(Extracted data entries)
==========

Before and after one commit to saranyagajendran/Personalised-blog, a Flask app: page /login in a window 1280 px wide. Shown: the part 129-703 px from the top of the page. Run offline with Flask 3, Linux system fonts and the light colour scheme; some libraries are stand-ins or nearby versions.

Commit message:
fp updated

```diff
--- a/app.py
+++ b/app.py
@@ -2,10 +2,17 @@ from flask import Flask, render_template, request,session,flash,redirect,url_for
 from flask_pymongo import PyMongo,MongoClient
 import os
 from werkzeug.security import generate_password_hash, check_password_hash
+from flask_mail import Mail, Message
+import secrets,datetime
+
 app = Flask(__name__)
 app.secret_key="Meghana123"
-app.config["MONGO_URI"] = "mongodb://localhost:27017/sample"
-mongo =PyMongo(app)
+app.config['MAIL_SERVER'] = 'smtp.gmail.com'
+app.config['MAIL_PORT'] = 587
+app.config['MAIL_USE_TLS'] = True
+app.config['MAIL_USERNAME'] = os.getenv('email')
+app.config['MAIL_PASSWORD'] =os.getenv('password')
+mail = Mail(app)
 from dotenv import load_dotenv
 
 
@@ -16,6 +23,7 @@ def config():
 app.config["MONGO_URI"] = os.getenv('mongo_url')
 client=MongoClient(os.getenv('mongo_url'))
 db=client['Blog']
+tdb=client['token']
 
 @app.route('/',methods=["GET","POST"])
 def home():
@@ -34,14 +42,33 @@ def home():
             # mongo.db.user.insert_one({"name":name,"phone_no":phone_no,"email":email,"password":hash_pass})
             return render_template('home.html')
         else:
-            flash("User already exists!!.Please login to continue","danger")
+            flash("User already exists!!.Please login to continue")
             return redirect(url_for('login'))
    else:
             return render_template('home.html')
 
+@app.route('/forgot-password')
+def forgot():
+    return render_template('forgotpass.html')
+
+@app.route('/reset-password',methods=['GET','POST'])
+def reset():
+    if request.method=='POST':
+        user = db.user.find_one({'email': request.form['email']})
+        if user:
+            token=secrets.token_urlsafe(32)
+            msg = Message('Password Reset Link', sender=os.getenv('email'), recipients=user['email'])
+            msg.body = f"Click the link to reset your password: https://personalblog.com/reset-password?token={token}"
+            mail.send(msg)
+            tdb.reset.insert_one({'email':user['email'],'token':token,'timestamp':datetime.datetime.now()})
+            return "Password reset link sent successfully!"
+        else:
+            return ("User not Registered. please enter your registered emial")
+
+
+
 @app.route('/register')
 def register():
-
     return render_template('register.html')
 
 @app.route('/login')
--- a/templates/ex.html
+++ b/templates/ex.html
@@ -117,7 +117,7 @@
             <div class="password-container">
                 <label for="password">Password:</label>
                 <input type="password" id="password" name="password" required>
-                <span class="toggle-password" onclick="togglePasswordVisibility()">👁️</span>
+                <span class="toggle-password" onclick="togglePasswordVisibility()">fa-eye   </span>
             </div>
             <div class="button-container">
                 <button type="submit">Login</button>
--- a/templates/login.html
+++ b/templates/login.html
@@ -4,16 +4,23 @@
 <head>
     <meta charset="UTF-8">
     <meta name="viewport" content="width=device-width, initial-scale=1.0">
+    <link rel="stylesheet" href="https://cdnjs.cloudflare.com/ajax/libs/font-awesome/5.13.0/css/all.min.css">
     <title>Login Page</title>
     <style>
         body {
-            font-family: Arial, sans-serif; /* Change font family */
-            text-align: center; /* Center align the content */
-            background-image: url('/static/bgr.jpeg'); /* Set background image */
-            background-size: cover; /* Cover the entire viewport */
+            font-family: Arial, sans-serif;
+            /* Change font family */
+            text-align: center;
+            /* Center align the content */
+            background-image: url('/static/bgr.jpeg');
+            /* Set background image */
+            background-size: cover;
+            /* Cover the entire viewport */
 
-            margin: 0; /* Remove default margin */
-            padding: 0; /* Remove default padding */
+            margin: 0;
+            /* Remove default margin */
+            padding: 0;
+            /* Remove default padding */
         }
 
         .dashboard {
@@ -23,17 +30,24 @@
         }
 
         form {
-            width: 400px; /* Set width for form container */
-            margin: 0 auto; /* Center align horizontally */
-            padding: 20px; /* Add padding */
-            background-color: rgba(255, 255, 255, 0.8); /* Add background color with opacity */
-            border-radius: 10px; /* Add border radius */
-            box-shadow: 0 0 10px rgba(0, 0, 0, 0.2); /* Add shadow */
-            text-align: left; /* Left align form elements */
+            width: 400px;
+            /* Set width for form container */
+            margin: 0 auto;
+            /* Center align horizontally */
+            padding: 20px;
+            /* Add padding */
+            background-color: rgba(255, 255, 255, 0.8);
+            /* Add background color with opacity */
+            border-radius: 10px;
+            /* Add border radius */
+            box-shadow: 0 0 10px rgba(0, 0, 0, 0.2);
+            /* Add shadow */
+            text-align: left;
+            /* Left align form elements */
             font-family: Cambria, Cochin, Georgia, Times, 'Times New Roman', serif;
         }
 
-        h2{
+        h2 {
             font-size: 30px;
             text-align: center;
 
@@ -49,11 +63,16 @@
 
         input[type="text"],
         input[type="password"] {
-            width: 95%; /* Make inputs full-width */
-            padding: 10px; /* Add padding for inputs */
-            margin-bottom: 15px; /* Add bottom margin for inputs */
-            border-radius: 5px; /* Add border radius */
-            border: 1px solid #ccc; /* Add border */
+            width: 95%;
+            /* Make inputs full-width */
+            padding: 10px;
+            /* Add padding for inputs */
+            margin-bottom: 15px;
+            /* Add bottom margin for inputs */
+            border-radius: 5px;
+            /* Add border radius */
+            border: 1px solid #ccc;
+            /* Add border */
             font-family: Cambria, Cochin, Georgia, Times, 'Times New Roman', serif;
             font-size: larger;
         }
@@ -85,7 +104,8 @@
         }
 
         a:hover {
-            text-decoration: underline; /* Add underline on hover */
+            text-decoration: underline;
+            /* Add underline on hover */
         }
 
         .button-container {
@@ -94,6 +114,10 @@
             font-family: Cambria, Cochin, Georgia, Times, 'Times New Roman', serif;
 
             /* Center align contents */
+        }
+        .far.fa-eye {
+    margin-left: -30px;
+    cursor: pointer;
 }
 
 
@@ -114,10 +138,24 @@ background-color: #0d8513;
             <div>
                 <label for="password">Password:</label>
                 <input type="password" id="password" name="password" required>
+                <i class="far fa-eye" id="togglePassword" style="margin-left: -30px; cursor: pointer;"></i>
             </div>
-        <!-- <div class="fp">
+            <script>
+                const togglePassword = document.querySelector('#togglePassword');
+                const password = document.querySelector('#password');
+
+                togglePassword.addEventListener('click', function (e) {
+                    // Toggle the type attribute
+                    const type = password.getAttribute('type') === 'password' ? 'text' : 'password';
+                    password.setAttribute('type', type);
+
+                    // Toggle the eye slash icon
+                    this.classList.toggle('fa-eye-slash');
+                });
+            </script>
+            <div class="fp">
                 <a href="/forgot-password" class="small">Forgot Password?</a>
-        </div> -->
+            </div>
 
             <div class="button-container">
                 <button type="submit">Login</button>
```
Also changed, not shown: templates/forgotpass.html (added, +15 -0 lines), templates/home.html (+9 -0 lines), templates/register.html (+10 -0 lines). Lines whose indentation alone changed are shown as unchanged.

==========

▸ **Work instruction**: All of the entries above should be written out verbatim.

▸ **Expected output**:
Before and after one commit to saranyagajendran/Personalised-blog, a Flask app: page /login in a window 1280 px wide. Shown: the part 129-703 px from the top of the page. Run offline with Flask 3, Linux system fonts and the light colour scheme; some libraries are stand-ins or nearby versions.

Commit message:
fp updated

```diff
--- a/app.py
+++ b/app.py
@@ -2,10 +2,17 @@ from flask import Flask, render_template, request,session,flash,redirect,url_for
 from flask_pymongo import PyMongo,MongoClient
 import os
 from werkzeug.security import generate_password_hash, check_password_hash
+from flask_mail import Mail, Message
+import secrets,datetime
+
 app = Flask(__name__)
 app.secret_key="Meghana123"
-app.config["MONGO_URI"] = "mongodb://localhost:27017/sample"
-mongo =PyMongo(app)
+app.config['MAIL_SERVER'] = 'smtp.gmail.com'
+app.config['MAIL_PORT'] = 587
+app.config['MAIL_USE_TLS'] = True
+app.config['MAIL_USERNAME'] = os.getenv('email')
+app.config['MAIL_PASSWORD'] =os.getenv('password')
+mail = Mail(app)
 from dotenv import load_dotenv
 
 
@@ -16,6 +23,7 @@ def config():
 app.config["MONGO_URI"] = os.getenv('mongo_url')
 client=MongoClient(os.getenv('mongo_url'))
 db=client['Blog']
+tdb=client['token']
 
 @app.route('/',methods=["GET","POST"])
 def home():
@@ -34,14 +42,33 @@ def home():
             # mongo.db.user.insert_one({"name":name,"phone_no":phone_no,"email":email,"password":hash_pass})
             return render_template('home.html')
         else:
-            flash("User already exists!!.Please login to continue","danger")
+            flash("User already exists!!.Please login to continue")
             return redirect(url_for('login'))
    else:
             return render_template('home.html')
 
+@app.route('/forgot-password')
+def forgot():
+    return render_template('forgotpass.html')
+
+@app.route('/reset-password',methods=['GET','POST'])
+def reset():
+    if request.method=='POST':
+        user = db.user.find_one({'email': request.form['email']})
+        if user:
+            token=secrets.token_urlsafe(32)
+            msg = Message('Password Reset Link', sender=os.getenv('email'), recipients=user['email'])
+            msg.body = f"Click the link to reset your password: https://personalblog.com/reset-password?token={token}"
+            mail.send(msg)
+            tdb.reset.insert_one({'email':user['email'],'token':token,'timestamp':datetime.datetime.now()})
+            return "Password reset link sent successfully!"
+        else:
+            return ("User not Registered. please enter your registered emial")
+
+
+
 @app.route('/register')
 def register():
-
     return render_template('register.html')
 
 @app.route('/login')
--- a/templates/ex.html
+++ b/templates/ex.html
@@ -117,7 +117,7 @@
             <div class="password-container">
                 <label for="password">Password:</label>
                 <input type="password" id="password" name="password" required>
-                <span class="toggle-password" onclick="togglePasswordVisibility()">👁️</span>
+                <span class="toggle-password" onclick="togglePasswordVisibility()">fa-eye   </span>
             </div>
             <div class="button-container">
                 <button type="submit">Login</button>
--- a/templates/login.html
+++ b/templates/login.html
@@ -4,16 +4,23 @@
 <head>
     <meta charset="UTF-8">
     <meta name="viewport" content="width=device-width, initial-scale=1.0">
+    <link rel="stylesheet" href="https://cdnjs.cloudflare.com/ajax/libs/font-awesome/5.13.0/css/all.min.css">
     <title>Login Page</title>
     <style>
         body {
-            font-family: Arial, sans-serif; /* Change font family */
-            text-align: center; /* Center align the content */
-            background-image: url('/static/bgr.jpeg'); /* Set background image */
-            background-size: cover; /* Cover the entire viewport */
+            font-family: Arial, sans-serif;
+            /* Change font family */
+            text-align: center;
+            /* Center align the content */
+            background-image: url('/static/bgr.jpeg');
+            /* Set background image */
+            background-size: cover;
+            /* Cover the entire viewport */
 
-            margin: 0; /* Remove default margin */
-            padding: 0; /* Remove default padding */
+            margin: 0;
+            /* Remove default margin */
+            padding: 0;
+            /* Remove default padding */
         }
 
         .dashboard {
@@ -23,17 +30,24 @@
         }
 
         form {
-            width: 400px; /* Set width for form container */
-            margin: 0 auto; /* Center align horizontally */
-            padding: 20px; /* Add padding */
-            background-color: rgba(255, 255, 255, 0.8); /* Add background color with opacity */
-            border-radius: 10px; /* Add border radius */
-            box-shadow: 0 0 10px rgba(0, 0, 0, 0.2); /* Add shadow */
-            text-align: left; /* Left align form elements */
+            width: 400px;
+            /* Set width for form container */
+            margin: 0 auto;
+            /* Center align horizontally */
+            padding: 20px;
+            /* Add padding */
+            background-color: rgba(255, 255, 255, 0.8);
+            /* Add background color with opacity */
+            border-radius: 10px;
+            /* Add border radius */
+            box-shadow: 0 0 10px rgba(0, 0, 0, 0.2);
+            /* Add shadow */
+            text-align: left;
+            /* Left align form elements */
             font-family: Cambria, Cochin, Georgia, Times, 'Times New Roman', serif;
         }
 
-        h2{
+        h2 {
             font-size: 30px;
             text-align: center;
 
@@ -49,11 +63,16 @@
 
         input[type="text"],
         input[type="password"] {
-            width: 95%; /* Make inputs full-width */
-            padding: 10px; /* Add padding for inputs */
-            margin-bottom: 15px; /* Add bottom margin for inputs */
-            border-radius: 5px; /* Add border radius */
-            border: 1px solid #ccc; /* Add border */
+            width: 95%;
+            /* Make inputs full-width */
+            padding: 10px;
+            /* Add padding for inputs */
+            margin-bottom: 15px;
+            /* Add bottom margin for inputs */
+            border-radius: 5px;
+            /* Add border radius */
+            border: 1px solid #ccc;
+            /* Add border */
             font-family: Cambria, Cochin, Georgia, Times, 'Times New Roman', serif;
             font-size: larger;
         }
@@ -85,7 +104,8 @@
         }
 
         a:hover {
-            text-decoration: underline; /* Add underline on hover */
+            text-decoration: underline;
+            /* Add underline on hover */
         }
 
         .button-container {
@@ -94,6 +114,10 @@
             font-family: Cambria, Cochin, Georgia, Times, 'Times New Roman', serif;
 
             /* Center align contents */
+        }
+        .far.fa-eye {
+    margin-left: -30px;
+    cursor: pointer;
 }
 
 
@@ -114,10 +138,24 @@ background-color: #0d8513;
             <div>
                 <label for="password">Password:</label>
                 <input type="password" id="password" name="password" required>
+                <i class="far fa-eye" id="togglePassword" style="margin-left: -30px; cursor: pointer;"></i>
             </div>
-        <!-- <div class="fp">
+            <script>
+                const togglePassword = document.querySelector('#togglePassword');
+                const password = document.querySelector('#password');
+
+                togglePassword.addEventListener('click', function (e) {
+                    // Toggle the type attribute
+                    const type = password.getAttribute('type') === 'password' ? 'text' : 'password';
+                    password.setAttribute('type', type);
+
+                    // Toggle the eye slash icon
+                    this.classList.toggle('fa-eye-slash');
+                });
+            </script>
+            <div class="fp">
                 <a href="/forgot-password" class="small">Forgot Password?</a>
-        </div> -->
+            </div>
 
             <div class="button-container">
                 <button type="submit">Login</button>
```
Also changed, not shown: templates/forgotpass.html (added, +15 -0 lines), templates/home.html (+9 -0 lines), templates/register.html (+10 -0 lines). Lines whose indentation alone changed are shown as unchanged.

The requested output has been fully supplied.